I imagined what the days would look like with 5 to 8 kids in tow from 7:00 a.m. to 6:00 p.m. I thought about the rhythm of the last seven years, what worked, what didn't. Slowly, I started picturing the days as they flow. I decided that in order to have the type of preschool that I want, the type that is tranquil and flowing but yet fun and exciting, I cannot have a set schedule!
How can I have rhythms without a set schedule? I decided to break the day into chunks; morning, afternoon and evening. This allow for rhythms without a rigid schedule that can stifle creativity.
The morning flow will be a bit more structured in the sense that I will be more involved in guiding children through the activities. The afternoon consists of lunch, clean up and rest time. The evening will consist of self-directed activities and wind-down in preparation for going home.
A sample of morning activities may be making musical instruments, using them in the circle gathering. The children may work on the flower garden, planning and planting. The children will always be involved in snack preparation and clean up. There will be other activities available for children who finish their work. Those who delve into their projects with more aplomb can spend more time on them without a break in the rhythm. So the morning continues with activities and chores until lunch time. Yes, you read that correctly, children will be doing chores. Clean up is an essential part of learning.

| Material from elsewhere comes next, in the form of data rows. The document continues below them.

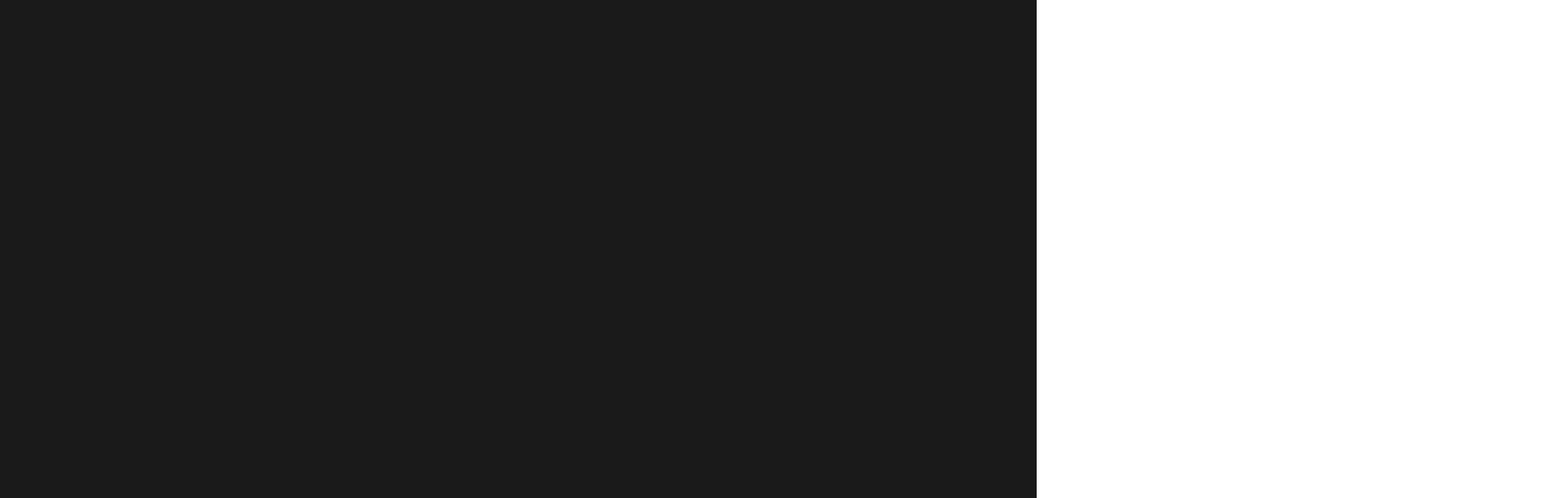
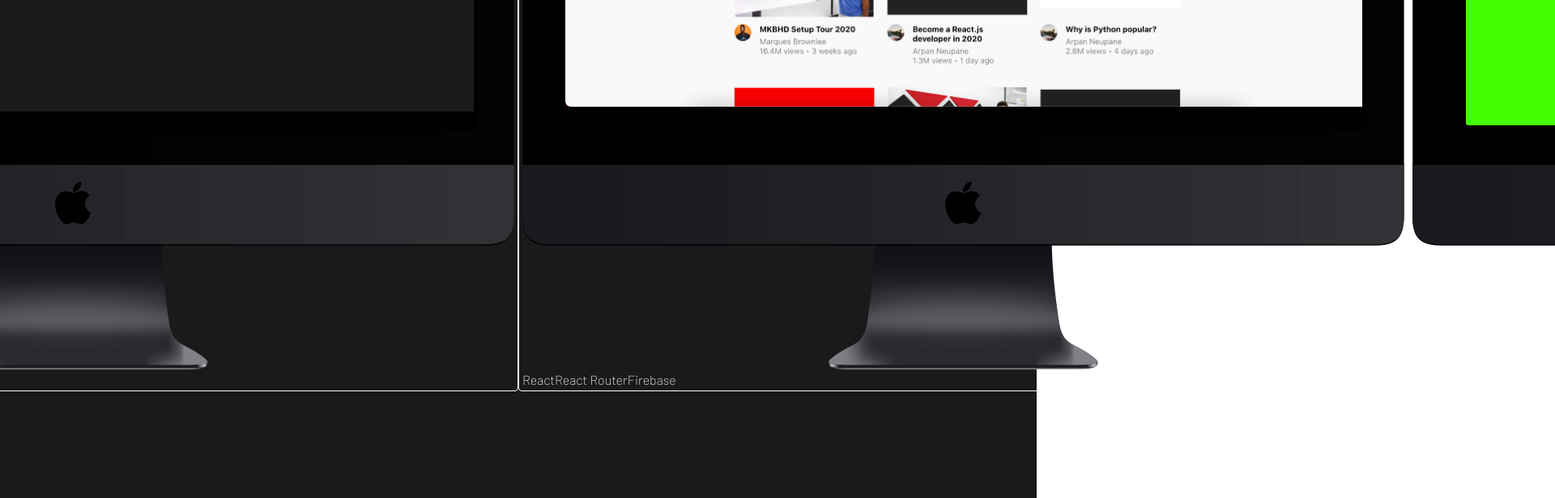
Before and after one commit to arpanneupane19/website-v3, a React (Create React App) app: page / in a window 1280 px wide. Shown: the part 3874-4490 px from the top of the page at 81% size, 1920 px wide, since content can reach past the window. Built offline with nearby package versions, Linux system fonts and the light colour scheme.

Commit message:
added projects and styled them

```diff
--- a/src/components/AllPages.js
+++ b/src/components/AllPages.js
@@ -2,6 +2,12 @@ import React from 'react'
 import Navbar from './Navbar';
 import Typewriter from 'typewriter-effect';
 import './AllPages.css'
+import bloggy from './img/bloggy.png';
+import todos from './img/todos.png';
+import airqm from './img/airqm.png';
+import ytclone from './img/ytclone.png'
+import site from './img/site.png';
+import pwgen from './img/pwgen.png';
 
 function AllPages() {
     const strings = ['web apps.', 'GUIs.', 'React.', 'Python.', 'Flask.']
@@ -73,9 +79,59 @@ function AllPages() {
             {/* Projects */}
             <section id='projects'>
                 <label className='projects-header'>Projects</label><br></br><br></br>
-
                 <div className='projects'>
                     <div className='app'>
+                        <label>Bloggy</label>
+                        <img src={bloggy} alt='website'/>
+                        <div className='tech-used'>
+                            <label className='tool'>Python</label>
+                            <label className='tool'>Flask</label>
+                            <label className='tool'>SQLite</label>
+                        </div>
+                    </div>
+                    <div className='app'>
+                        <label>Todos</label>
+                        <img src={todos} alt='website'/>
+                        <div className='tech-used'>
+                            <label className='tool'>Python</label>
+                            <label className='tool'>Flask</label>
+                            <label className='tool'>SQLite</label>
+                        </div>
+                    </div>
+                    <div className='app'>
+                        <label>This Website</label>
+                        <img src={site} alt='website'/>
+                        <div className='tech-used'>
+                            <label className='tool'>React</label>
+                            <label className='tool'>React Router</label>
+                        </div>
+                    </div>
+                    <div className='app'>
+                        <label>YouTube Frontend Clone</label>
+                        <img src={ytclone} alt='website'/>
+                        <div className='tech-used'>
+                            <label className='tool'>React</label>
+                            <label className='tool'>React Router</label>
+                            <label className='tool'>Firebase</label>
+                        </div>
+                    </div>
+                    <div className='app'>
+                        <label>Air Quality Monitor</label>
+                        <img src={airqm} alt='website'/>
+                        <div className='tech-used'>
+                            <label className='tool'>Python</label>
+                            <label className='tool'>Tkinter</label>
+                            <label className='tool'>API</label>
+                        </div>
+                    </div>
+                    <div className='app'>
+                        <label>Password Generator</label>
+                        <img src={pwgen} alt='website'/>
+                        <div className='tech-used'>
+                            <label className='tool'>JavaScript</label>
+                            <label className='tool'>HTML</label>
+                            <label className='tool'>CSS</label>
+                        </div>
                     </div>
                 </div>
             </section>
```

Lunch is not viewed as something to get through so we can go outside and play. In fact lunch becomes as integral to the learning as any cognitive activity. The children, with guidance will set the table with real dishes, glasses and utensils. No plastic sippy cups or divided plastic plates. Those are convenient for travel, but have no place during a fine dining experience. The children will wash, dry and put away the dishes. After lunch, it's time to relax, reflect and perhaps even time for a nap.
Late afternoon or evening allows children to express themselves in self-directed activities. You'll be surprised the great things little ones come up with if given time and minimal involvement. Depending on the time most children get pick up, we will start winding down about 30 minutes prior. Wash up, read or tell stories, talk about the day, anticipate the next day.
Simple, predictable and flexible...I like it.